A friend wanted me to write something about this, the dominance of Facebook in our lives. How it has taken us all by the throat making us compulsive slaves to it; and how the old, very personal way of keeping in touch - phone calls - is almost dying. I dare not mention letters, for they have fallen into the 'extinct' category post the email-age. So yes, these days a clever status update or a brilliant profile photo says it all. That's how we know our friends are doing fine - someone went for a vacation to the mountains, someone bought a new car or still better, someone is on the way to recovery from a bad break-up. Sometimes this knowing yet not knowing troubles me, but then I understand since I am a creature from another century, I am beyond any help. As much as I detest this casual, nameless culture born from social networking, I realise I am very much a part of it and something which I cannot do without. With tea and oatmeal, my quintessential breakfast, breaking the day with FBing (yes, that's what we call it!) has also become a compulsive routine.

As I write this, a stream of thoughts cloud my mind - are there any updates on my online course portal? are there any messages from my friends on Facebook? what about that recent post from one of my blogger friends? Yes, everything to do with the online 'me'. It's easy, getting lost in the bottomless pit of cyberspace - a space which has no beginning or end. Once we get in, we become a part of a nameless cosmos, one that spreads across names, cultures and boundaries. Suddenly the real, ticking world becomes hazy and this distant yet alarmingly near world marks our identity. Strange, isn't it?! Maze after maze, profile after profile we surrender ourselves to this enticing depth - Facebook, Twitter, YouTube, Flickr, Google Buzz... The list is endless.

Thursday, June 9, 2011

A patio and an oven

This lady sings all by herself, swaying in the wind and sometimes acting coy too when she catches an admirer watching her with a cup of tea.

My sturdy azaleas, all decked up in their summery pink finery.

Geranium, for that much needed 'red' for my patio. 
No tantrums with this lassie!

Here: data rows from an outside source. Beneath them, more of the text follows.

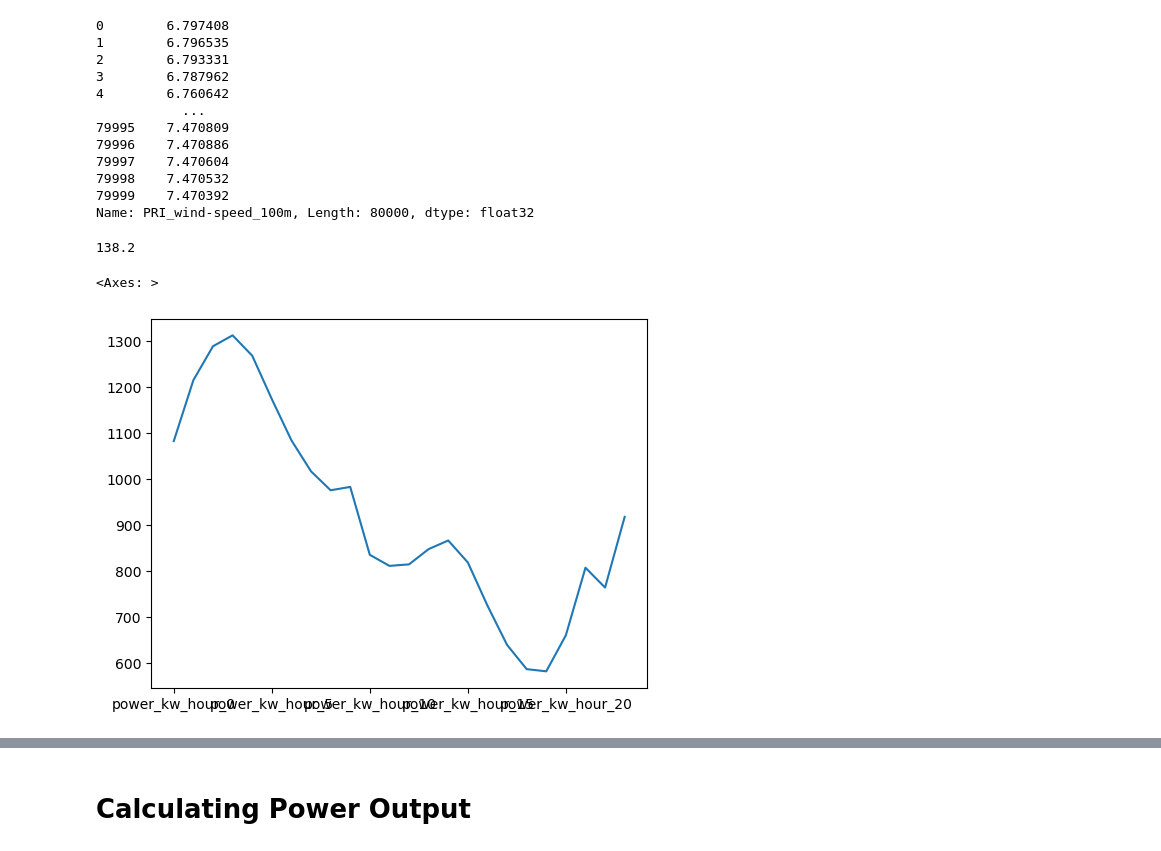
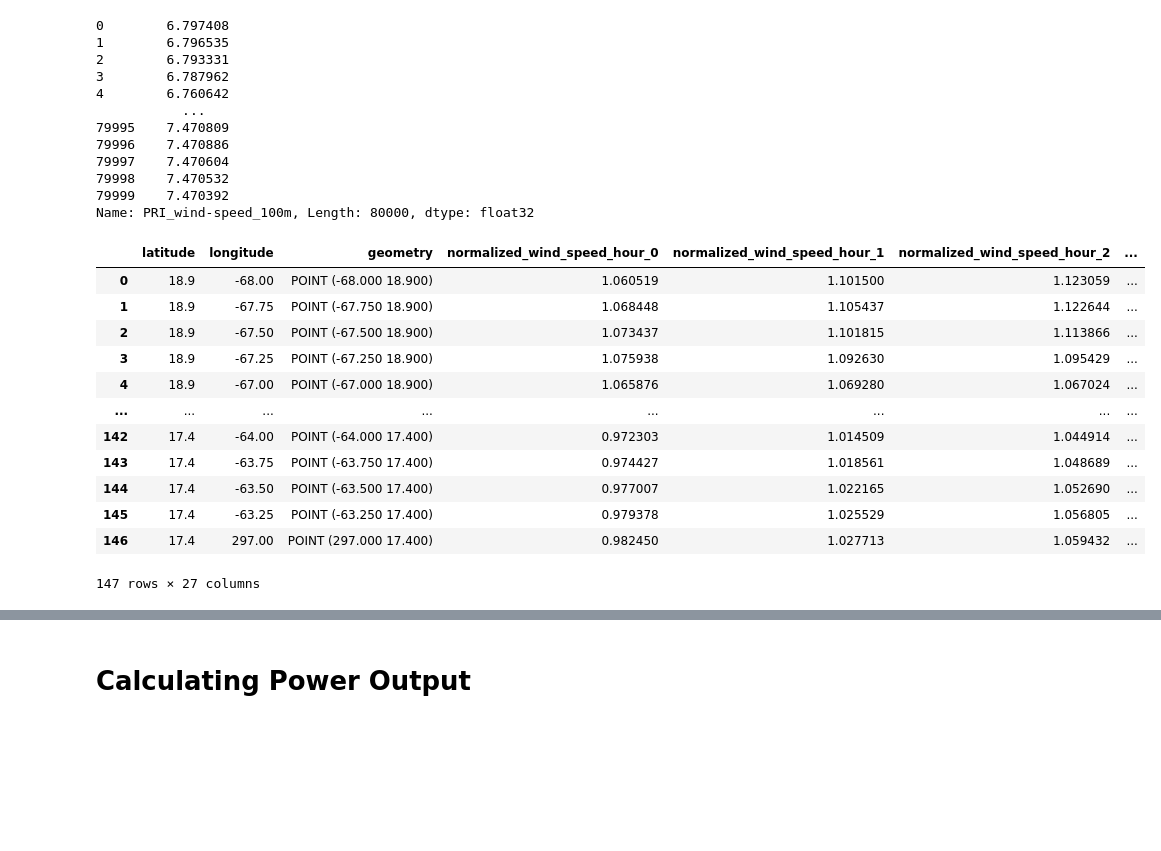
Before and after one commit to karishmathakrar/GreenGridPR, a Jupyter notebook: notebooks/data_preprocessing.ipynb, the cells around one changed output, grey strips where cells are left out. Drawn from its saved outputs; the diff is of its cells as text; code cells hidden in the pictures; blank space fills up the shorter version.

Commit message:
I'm just going to push to main. Some new data files + data_preprocessing.ipynb update for diurnal wind speed data.

```diff
--- a/notebooks/data_preprocessing.ipynb
+++ b/notebooks/data_preprocessing.ipynb
@@ -385,4 +394,6 @@ array([[[6.883811, 7.046881, ..., 7.032288, 7.033096],
 # %%
+# Loop through lat, lon, and hr to get normalized values
+
 hrs = np.array(ds.coords['hour'])
 lats = np.array(ds.coords['latitude'])
 lons = np.array(ds.coords['longitude'])
@@ -396,15 +407,12 @@ for lat_idx in range(0, ds.coords['latitude'].shape[0]):
         this_normalized_wind_speeds = this_point_wind_speeds/np.mean(this_point_wind_speeds)
 
         for hr_idx in range(0, ds.coords['hour'].shape[0]):
-            this_point = Point(lats[lat_idx], lons[lon_idx])
+            this_point = Point(lons[lon_idx], lats[lat_idx])
 
             this_hour = hrs[hr_idx]
 
             hour_wind_speeds[f'normalized_wind_speed_hour_{this_hour}'] = this_normalized_wind_speeds[hr_idx]
-            hour_wind_speeds[f'wind_speed_hour_{this_hour}'] = this_point_wind_speeds[hr_idx]
 
+        lists.append({'latitude': lats[lat_idx], 'longitude': lons[lon_idx], 'geometry': this_point, **hour_wind_speeds})
 
-        lists.append({'latitude': lats[lat_idx], 'longitude': lons[lon_idx],'geometry': this_point, **hour_wind_speeds})
-
-diurnal_wind_speeds = gpd.GeoDataFrame(lists)
-diurnal_wind_speeds
+diurnal_wind_speed_gdf = gpd.GeoDataFrame(lists)
@@ -447,35 +431,3 @@ environment_gdf['PRI_wind-speed_100m']
 79998    7.470532
 79999    7.470392
 Name: PRI_wind-speed_100m, Length: 80000, dtype: float32
-# %%
-power_curve = {
-    3: 25,
-    3.5: 89,
-    4: 171,
-    4.5: 269,
-    5: 389,
-    5.5: 533,
-    6: 704,
-    6.5: 906,
-    7: 1136,
-    7.5: 1400,
-    8: 1674,
-    8.5: 1934,
-    9: 2160,
-    9.5: 2316,
-    10: 2416,
-    10.5: 2477,
-    11: 2514,
-    12: 2530,
-    12.5: 2530,
-    25: 2530,
-}
-
-power_curve_key = np.array(list(power_curve.keys()))
-power_curve_val = np.array(list(power_curve.values()))
-
-power_curve_function = partial(np.interp, xp=power_curve_key, fp=power_curve_val, left=0, right=0)
-
-power_curve_function(3.8)
-# %% [output]
-138.2
@@ -487,5 +434,16 @@ diurnal_wind_speeds[power_cols] = diurnal_wind_speeds[raw_wind_speed_cols].map(p
-# %%
-diurnal_wind_speeds.iloc[0][power_cols].plot()
-# %% [output]
-<Axes: >
-[figure, removed]
+# %%
+diurnal_wind_speed_gdf
+# %% [output]
+|  | latitude | longitude | geometry | normalized_wind_speed_hour_0 | normalized_wind_speed_hour_1 | normalized_wind_speed_hour_2 | ... |
+| 0 | 18.9 | -68.00 | POINT (-68.000 18.900) | 1.060519 | 1.101500 | 1.123059 | ... |
+| 1 | 18.9 | -67.75 | POINT (-67.750 18.900) | 1.068448 | 1.105437 | 1.122644 | ... |
+| 2 | 18.9 | -67.50 | POINT (-67.500 18.900) | 1.073437 | 1.101815 | 1.113866 | ... |
+| 3 | 18.9 | -67.25 | POINT (-67.250 18.900) | 1.075938 | 1.092630 | 1.095429 | ... |
+| 4 | 18.9 | -67.00 | POINT (-67.000 18.900) | 1.065876 | 1.069280 | 1.067024 | ... |
+| ... | ... | ... | ... | ... | ... | ... | ... |
+| 142 | 17.4 | -64.00 | POINT (-64.000 17.400) | 0.972303 | 1.014509 | 1.044914 | ... |
+| 143 | 17.4 | -63.75 | POINT (-63.750 17.400) | 0.974427 | 1.018561 | 1.048689 | ... |
+| 144 | 17.4 | -63.50 | POINT (-63.500 17.400) | 0.977007 | 1.022165 | 1.052690 | ... |
+| 145 | 17.4 | -63.25 | POINT (-63.250 17.400) | 0.979378 | 1.025529 | 1.056805 | ... |
+| 146 | 17.4 | 297.00 | POINT (297.000 17.400) | 0.982450 | 1.027713 | 1.059432 | ... |
+147 rows × 27 columns
```
Also changed, not shown: parts of 24 cells of this notebook, 3 other files.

Blueberry muffins, plump and pretty just out of the oven.

The little neighbour's bike. Blessed childhood!

Related Posts Plugin for WordPress, Blogger...